We also reject Petitioner's argument that it is entitled to the imposition of a constructive trust placed on the assets available at the time Franklin closed. The Petitioner asserts that equity dictates that a constructive trust is appropriate because it was induced by fraud to purchase share certificates in Franklin and because the NCUA was negligent in performing its duty to discover that fraud. Further, it asserts that it suffered harm unique from other depositors in that Franklin's fraud harmed the Petitioner to a much greater extent than any other depositor, simply by virtue of the amount of its loss.
We find Petitioner's argument to be without merit. First, it has been held that the regulatory activities of a government agency do not give rise to a duty to discover and report possible fraud or wrongdoing. See, e.g., North Dakota v. Merchants Nat'l Bank & Trust Co., 634 F.2d 368, 379 n. 20 (8th Cir.1980) (en banc) (in regulating banks pursuant to the National Bank Act, the Comptroller of the Currency has no duty to a bank or its shareholders). The NCUA was under no duty to discover or warn Franklin shareholders of fraudulent activities, and the Petitioner has no equitable claim based on regulatory negligence.
Second, the Petitioner fails to establish that it was the only accountholder of the credit union that was fraudulently induced to purchase share certificates in excess of applicable insurance coverage. Nor did Petitioner suffer a fraud unique from other accountholders by Franklin's assurances that its certificates would be collateralized by government securities. The record establishes that at least one other accountholder, the Benedictine Sisters of the Annunciation, received similar assurances.
Finally, there is no equitable basis for the Petitioner's argument that it deserves priority over other accountholders because it stands to suffer the most substantial loss. We simply can find no basis in equity for giving the Petitioner a disproportionate advantage over other Franklin shareholders who also suffered losses.
Based on the foregoing, we conclude that the Petitioner was properly classified as a member to the extent of its uninsured shares and that it is not entitled to the imposition of a constructive trust in its favor. Accordingly, the judgment of the National Credit Union Board is affirmed.
We note that subsequent to the events occurring herein, the National Credit Union Administration promulgated new regulations governing the involuntary liquidation of federal credit unions.

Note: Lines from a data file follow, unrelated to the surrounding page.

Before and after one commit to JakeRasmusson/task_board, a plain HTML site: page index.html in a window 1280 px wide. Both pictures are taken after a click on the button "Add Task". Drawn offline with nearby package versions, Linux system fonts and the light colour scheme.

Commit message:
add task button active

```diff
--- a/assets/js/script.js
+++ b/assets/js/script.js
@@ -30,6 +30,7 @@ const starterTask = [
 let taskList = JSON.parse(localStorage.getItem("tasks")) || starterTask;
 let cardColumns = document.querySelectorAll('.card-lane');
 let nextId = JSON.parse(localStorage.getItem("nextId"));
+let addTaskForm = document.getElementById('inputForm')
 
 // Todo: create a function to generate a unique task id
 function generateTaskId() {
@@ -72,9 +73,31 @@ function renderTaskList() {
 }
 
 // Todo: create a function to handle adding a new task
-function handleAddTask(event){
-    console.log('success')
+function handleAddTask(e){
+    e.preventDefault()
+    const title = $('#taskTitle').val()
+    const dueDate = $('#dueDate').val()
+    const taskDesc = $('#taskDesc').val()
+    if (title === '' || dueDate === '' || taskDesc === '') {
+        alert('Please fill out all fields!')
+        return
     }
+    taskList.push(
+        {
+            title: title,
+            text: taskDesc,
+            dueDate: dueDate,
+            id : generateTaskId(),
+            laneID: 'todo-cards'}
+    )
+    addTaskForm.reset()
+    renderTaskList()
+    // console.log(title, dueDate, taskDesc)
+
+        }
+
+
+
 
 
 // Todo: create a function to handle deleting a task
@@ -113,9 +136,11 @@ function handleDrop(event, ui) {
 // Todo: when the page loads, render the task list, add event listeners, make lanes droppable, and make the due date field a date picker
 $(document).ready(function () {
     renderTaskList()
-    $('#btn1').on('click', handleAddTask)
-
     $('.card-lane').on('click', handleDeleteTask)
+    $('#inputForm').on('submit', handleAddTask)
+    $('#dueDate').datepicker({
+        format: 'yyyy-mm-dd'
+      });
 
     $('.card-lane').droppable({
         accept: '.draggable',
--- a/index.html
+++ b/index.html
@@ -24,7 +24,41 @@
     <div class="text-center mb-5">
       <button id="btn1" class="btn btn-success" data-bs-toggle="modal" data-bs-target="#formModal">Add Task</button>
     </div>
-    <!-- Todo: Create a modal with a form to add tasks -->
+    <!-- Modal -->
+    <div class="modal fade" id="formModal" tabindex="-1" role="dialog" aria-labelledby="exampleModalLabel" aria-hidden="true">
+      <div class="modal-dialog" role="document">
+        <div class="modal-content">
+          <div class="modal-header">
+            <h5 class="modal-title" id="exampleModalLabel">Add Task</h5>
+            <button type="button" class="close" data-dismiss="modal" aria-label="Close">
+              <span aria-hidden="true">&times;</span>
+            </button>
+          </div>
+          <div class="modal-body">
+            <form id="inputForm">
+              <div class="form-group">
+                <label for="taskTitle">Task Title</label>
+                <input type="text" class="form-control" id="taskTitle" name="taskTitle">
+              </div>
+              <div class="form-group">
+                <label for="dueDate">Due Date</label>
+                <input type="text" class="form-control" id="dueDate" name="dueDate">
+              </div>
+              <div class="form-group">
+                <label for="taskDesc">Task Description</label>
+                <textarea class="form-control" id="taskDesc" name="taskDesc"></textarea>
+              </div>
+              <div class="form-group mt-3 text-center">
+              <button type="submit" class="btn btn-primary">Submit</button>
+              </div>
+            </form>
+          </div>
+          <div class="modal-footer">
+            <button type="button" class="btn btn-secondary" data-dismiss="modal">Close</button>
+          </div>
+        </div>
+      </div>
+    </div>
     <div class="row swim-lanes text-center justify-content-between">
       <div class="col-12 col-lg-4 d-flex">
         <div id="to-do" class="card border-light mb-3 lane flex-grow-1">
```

Effective November 7, 1991, the regulatory provision entitled "Payout priorities in involuntary liquidation," deletes the former reference to "members," and instead provides that for purposes of payout priorities upon involuntary liquidation, "[s]hareholders to the extent of their respective uninsured shares and the National Credit Union Share Insurance Fund to the extent of its payment of share insurance" have equal priority with respect to each other, and have lower priority than either secured or general creditors. 56 Fed.Reg. 56,926 (1991) (to be codified at 12 C.F.R. § 709.5(b)(6)) (emphasis added). We do not rely to any extent upon this change in the regulations for the basis of our decision herein
At no time did the Petitioner receive copies of the government securities allegedly collateralizing the certificates or any other document identifying these securities or confirming their existence, other than the letters from Franklin